The death of 24-year-old Chelsea Ake-Salvacion brought a flood of criticism to Cryotherapy after the young woman died in a cryotherapy chamber. Before I continue about her death, I would like to note that people do care about his young woman and her death is meaningful, regardless of the article title. However, blaming her death on full-body cryotherapy as a whole is like blaming the hurricane for the death of a storm chaser. Ake-Salvacion was responsible for her own death by putting herself in the dangerous situation and making two critical mistakes.
She died from asphyxiation. Ake-Salvacion died from breathing in liquid nitrogen produced from the cryotherapy chamber, not from the cold. This means that she likely set the height wrong and her head was not far enough from the chamber, submerging her head in the deadly gas. Something so simple that would have saved her life.
She did it alone. Had Ake-Salvacion been supervised during her cryotherapy session, she would still be alive. Unfortunately, she was alone after hours when she decided to hop in the cryotherapy chamber. If someone had been there, it is more likely they would have adjusted the chamber to the right height, or been there to turn the machine off when she passed out. Instead, the chamber stayed on for 10 more hours, freezing her body rock-solid.

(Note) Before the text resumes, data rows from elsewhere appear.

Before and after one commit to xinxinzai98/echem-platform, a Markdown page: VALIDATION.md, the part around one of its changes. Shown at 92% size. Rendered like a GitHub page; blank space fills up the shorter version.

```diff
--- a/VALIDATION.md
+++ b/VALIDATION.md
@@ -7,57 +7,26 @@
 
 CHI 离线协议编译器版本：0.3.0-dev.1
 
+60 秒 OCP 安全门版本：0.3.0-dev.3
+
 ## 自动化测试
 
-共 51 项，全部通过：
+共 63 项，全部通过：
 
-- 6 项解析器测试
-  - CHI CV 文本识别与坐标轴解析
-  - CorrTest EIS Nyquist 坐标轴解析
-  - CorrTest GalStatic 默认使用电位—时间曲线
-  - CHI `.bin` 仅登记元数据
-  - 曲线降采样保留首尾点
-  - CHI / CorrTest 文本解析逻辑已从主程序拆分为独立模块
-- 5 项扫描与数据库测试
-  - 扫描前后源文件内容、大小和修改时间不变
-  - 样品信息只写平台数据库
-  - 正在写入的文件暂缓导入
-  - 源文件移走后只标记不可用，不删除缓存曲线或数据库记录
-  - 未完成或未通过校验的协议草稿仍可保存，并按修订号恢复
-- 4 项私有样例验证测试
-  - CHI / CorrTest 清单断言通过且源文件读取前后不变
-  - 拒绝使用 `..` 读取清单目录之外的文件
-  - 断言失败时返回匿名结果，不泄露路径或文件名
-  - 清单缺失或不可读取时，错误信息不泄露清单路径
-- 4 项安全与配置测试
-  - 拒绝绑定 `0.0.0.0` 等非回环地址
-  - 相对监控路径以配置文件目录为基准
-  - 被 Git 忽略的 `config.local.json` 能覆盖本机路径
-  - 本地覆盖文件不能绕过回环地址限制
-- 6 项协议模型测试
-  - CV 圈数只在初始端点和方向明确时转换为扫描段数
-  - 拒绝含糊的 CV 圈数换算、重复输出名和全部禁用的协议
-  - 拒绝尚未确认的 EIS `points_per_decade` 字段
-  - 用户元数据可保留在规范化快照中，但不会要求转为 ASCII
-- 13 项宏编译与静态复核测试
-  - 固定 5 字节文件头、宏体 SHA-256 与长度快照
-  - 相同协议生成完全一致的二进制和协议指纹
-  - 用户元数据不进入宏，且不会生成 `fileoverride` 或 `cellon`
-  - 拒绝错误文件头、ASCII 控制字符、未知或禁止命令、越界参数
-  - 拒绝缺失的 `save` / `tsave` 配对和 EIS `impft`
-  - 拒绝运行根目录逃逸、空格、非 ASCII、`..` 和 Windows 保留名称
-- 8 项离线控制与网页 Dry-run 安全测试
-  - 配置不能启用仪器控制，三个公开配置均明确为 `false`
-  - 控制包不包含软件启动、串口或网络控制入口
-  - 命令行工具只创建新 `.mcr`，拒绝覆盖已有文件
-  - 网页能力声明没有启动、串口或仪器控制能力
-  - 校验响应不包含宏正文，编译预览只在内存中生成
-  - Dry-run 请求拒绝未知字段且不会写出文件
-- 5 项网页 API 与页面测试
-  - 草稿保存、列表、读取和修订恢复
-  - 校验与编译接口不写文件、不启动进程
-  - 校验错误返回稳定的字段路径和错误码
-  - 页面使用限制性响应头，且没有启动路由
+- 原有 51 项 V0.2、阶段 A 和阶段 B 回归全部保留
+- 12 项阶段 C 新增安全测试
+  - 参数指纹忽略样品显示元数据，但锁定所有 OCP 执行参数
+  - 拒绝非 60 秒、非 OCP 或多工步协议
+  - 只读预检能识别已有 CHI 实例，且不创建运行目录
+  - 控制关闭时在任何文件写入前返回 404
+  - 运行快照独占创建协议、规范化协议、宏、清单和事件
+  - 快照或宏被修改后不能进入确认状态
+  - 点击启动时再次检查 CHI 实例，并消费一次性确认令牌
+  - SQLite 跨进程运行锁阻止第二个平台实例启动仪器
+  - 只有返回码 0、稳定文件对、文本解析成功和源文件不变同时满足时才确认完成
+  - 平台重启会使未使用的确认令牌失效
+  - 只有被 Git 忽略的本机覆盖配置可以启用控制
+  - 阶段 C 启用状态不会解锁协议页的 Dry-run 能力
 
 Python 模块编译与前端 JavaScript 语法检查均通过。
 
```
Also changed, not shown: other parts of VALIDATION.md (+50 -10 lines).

Additional side note: the spa did not have a license, adding to the multiple reasons it was shut down following Ake-Salvacion’s death.
Cryotherapy, when used correctly, will not cause death. When used incorrectly, it will. Ake-Salvacion’s death was caused by her own mistakes that alone would not cause death, but when put together created a deadly domino effect. This incident was two years ago, and the criticism and questions about cryotherapy’s safety still linger. It is important to know that the mistakes made by one do not reflect all and that using this death as an attack on cryotherapy is misleading and out of context.